With the spring season upon us, with all of its positive sentiments and connotations of rebirth, renewal and enlightenment, it would seem like a good time for The Rag to show a kinder, gentler side. So perhaps that’s why some of the selections in this issue focus on family life—albeit with a distinctly Rag-ish twist. Parent-child, husband-wife: these relationships are examined, twisted, and perverted until the gritty underbelly of family life is fully exposed.
This time around, you’ll find stories touching on elements of personal secrecy, human weakness, morally terrifying tests of human integrity and the id in its purest and most unbridled form—the sorts of themes and questions that truly test the limits of humanity and extract the grayer shades between human and beast. Many of the selections in the spring issue also deal with barriers to communication—fear, guilt, shame, selfishness, technology and language itself—all of these are lurking about, either at the surface or hidden in the depths.
Of course, these stories and poems can mean different things to different people. But that’s what makes good literature: depth of thought, multiple layers, with themes that are broad and subtle, rather than narrow and blunt. That’s what we look for when we select the writing we want to share with our readers, and we hope you enjoy these stories and poems as much as we do.
You can buy and download the new issue now at our store. If you’d like to preview this issue, the first story is available for preview at the Kindle store, where you can also purchase the magazine. Reviews on Amazon are greatly appreciated.
Lily by Jonathan Vatner
How ‘Bout it Mr. Twain by Nancy Hill
That Thing with the Dog by Ben Schwartz
Sweatpants by Ben Cornell
Pseudonymous by Tony Zito
The Final Reel by Rachel S. Thomas-Medwid
Silence by Isaac Savage
In-World by Joel Higgins
The Story of a Cold Bud by Olatundji Akpo-Sani

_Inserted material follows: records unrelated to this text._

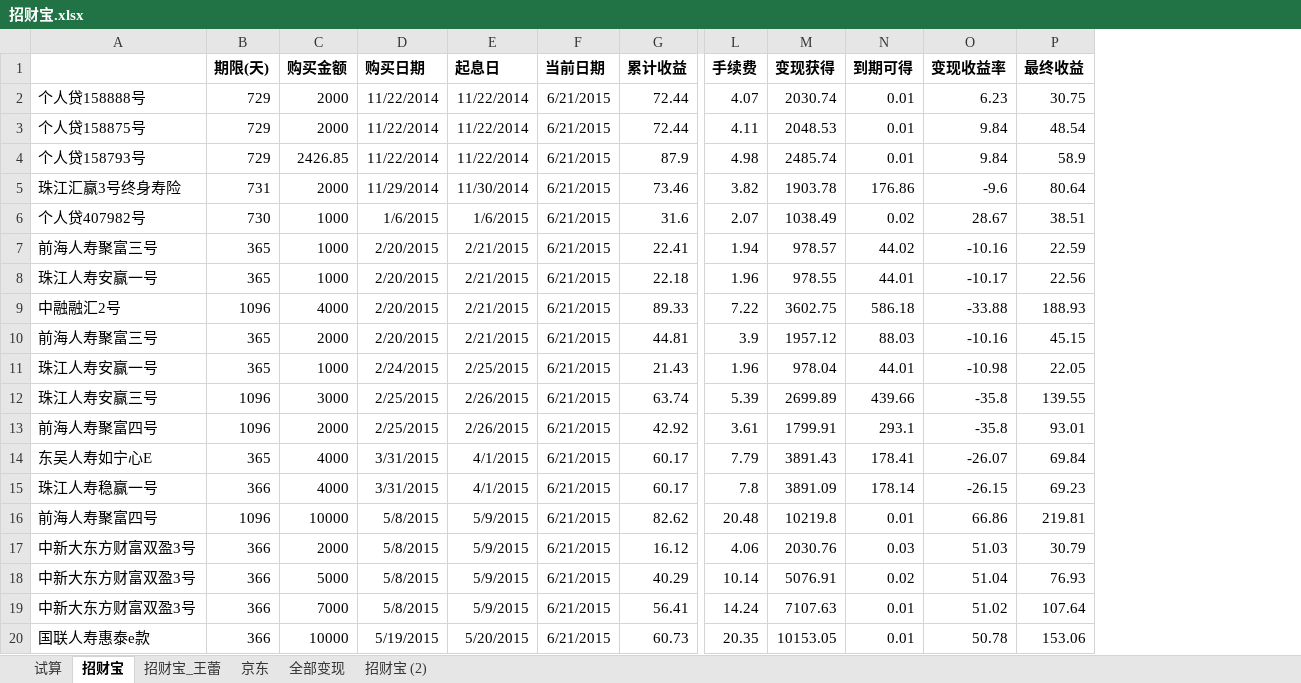
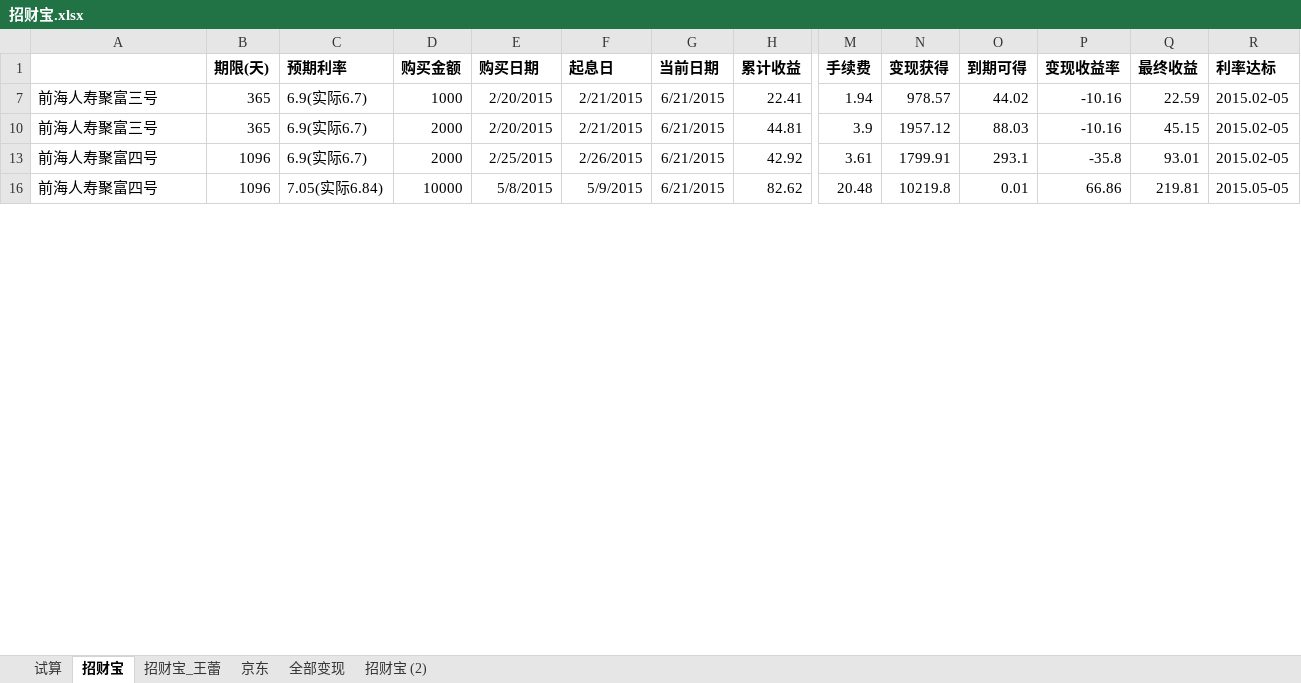
Before and after one commit to cnmud/832588m1pwG22w5t74PT0odv657C7m, an Excel workbook: 我的家/招财宝.xlsx, sheet 招财宝, drawn as a sheet; only a part is shown, gaps mark what is left out; values as stored, in another font and other column widths than the file's, no borders; removed rows and columns are numbered as before the commit, all else as after; rows hold the shown columns only; the diff covers the shown part only; the diff names each change by its address in the sheet, - before the commit and + after, or states it on an @@ line.

```diff
--- a/我的家/招财宝.xlsx (sheet 招财宝)
+++ b/我的家/招财宝.xlsx (sheet 招财宝)
+column C (预期利率), rows 7-16: 6.9(实际6.7) | 6.9(实际6.7) | 6.9(实际6.7) | 7.05(实际6.84)
+column R (利率达标), rows 7-16: 2015.02-05 | 2015.02-05 | 2015.02-05 | 2015.05-05
-row 2: 个人贷158888号 | 729 | 2000 | 11/22/2014 | 11/22/2014 | 6/21/2015 | 72.44 | 4.07 | 2030.74 | 0.01 | 6.23 | 30.75
-row 3: 个人贷158875号 | 729 | 2000 | 11/22/2014 | 11/22/2014 | 6/21/2015 | 72.44 | 4.11 | 2048.53 | 0.01 | 9.84 | 48.54
-row 4: 个人贷158793号 | 729 | 2426.85 | 11/22/2014 | 11/22/2014 | 6/21/2015 | 87.9 | 4.98 | 2485.74 | 0.01 | 9.84 | 58.9
-row 5: 珠江汇赢3号终身寿险 | 731 | 2000 | 11/29/2014 | 11/30/2014 | 6/21/2015 | 73.46 | 3.82 | 1903.78 | 176.86 | -9.6 | 80.64
-row 6: 个人贷407982号 | 730 | 1000 | 1/6/2015 | 1/6/2015 | 6/21/2015 | 31.6 | 2.07 | 1038.49 | 0.02 | 28.67 | 38.51
-row 8: 珠江人寿安赢一号 | 365 | 1000 | 2/20/2015 | 2/21/2015 | 6/21/2015 | 22.18 | 1.96 | 978.55 | 44.01 | -10.17 | 22.56
-row 9: 中融融汇2号 | 1096 | 4000 | 2/20/2015 | 2/21/2015 | 6/21/2015 | 89.33 | 7.22 | 3602.75 | 586.18 | -33.88 | 188.93
-row 11: 珠江人寿安赢一号 | 365 | 1000 | 2/24/2015 | 2/25/2015 | 6/21/2015 | 21.43 | 1.96 | 978.04 | 44.01 | -10.98 | 22.05
-row 12: 珠江人寿安赢三号 | 1096 | 3000 | 2/25/2015 | 2/26/2015 | 6/21/2015 | 63.74 | 5.39 | 2699.89 | 439.66 | -35.8 | 139.55
-row 14: 东吴人寿如宁心E | 365 | 4000 | 3/31/2015 | 4/1/2015 | 6/21/2015 | 60.17 | 7.79 | 3891.43 | 178.41 | -26.07 | 69.84
-row 15: 珠江人寿稳赢一号 | 366 | 4000 | 3/31/2015 | 4/1/2015 | 6/21/2015 | 60.17 | 7.8 | 3891.09 | 178.14 | -26.15 | 69.23
-row 17: 中新大东方财富双盈3号 | 366 | 2000 | 5/8/2015 | 5/9/2015 | 6/21/2015 | 16.12 | 4.06 | 2030.76 | 0.03 | 51.03 | 30.79
-row 18: 中新大东方财富双盈3号 | 366 | 5000 | 5/8/2015 | 5/9/2015 | 6/21/2015 | 40.29 | 10.14 | 5076.91 | 0.02 | 51.04 | 76.93
-row 19: 中新大东方财富双盈3号 | 366 | 7000 | 5/8/2015 | 5/9/2015 | 6/21/2015 | 56.41 | 14.24 | 7107.63 | 0.01 | 51.02 | 107.64
-row 20: 国联人寿惠泰e款 | 366 | 10000 | 5/19/2015 | 5/20/2015 | 6/21/2015 | 60.73 | 20.35 | 10153.05 | 0.01 | 50.78 | 153.06
```
Also changed, not shown: 1 added row, 12 removed rows and 1 hidden or unhidden row elsewhere in this sheet, sheet 招财宝_王蕾, sheet 试算, formulas that keep their value, hidden cells, 我的家/电费.xlsx, 1 other file.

le salamander by Matt Forever
pa pa power by Dan Guerra
Aperture by Kalyna Leigh
Featuring art from Tim Jarosz and Lauren Kolesinskas. Cover art by Alex Eckman-Lawn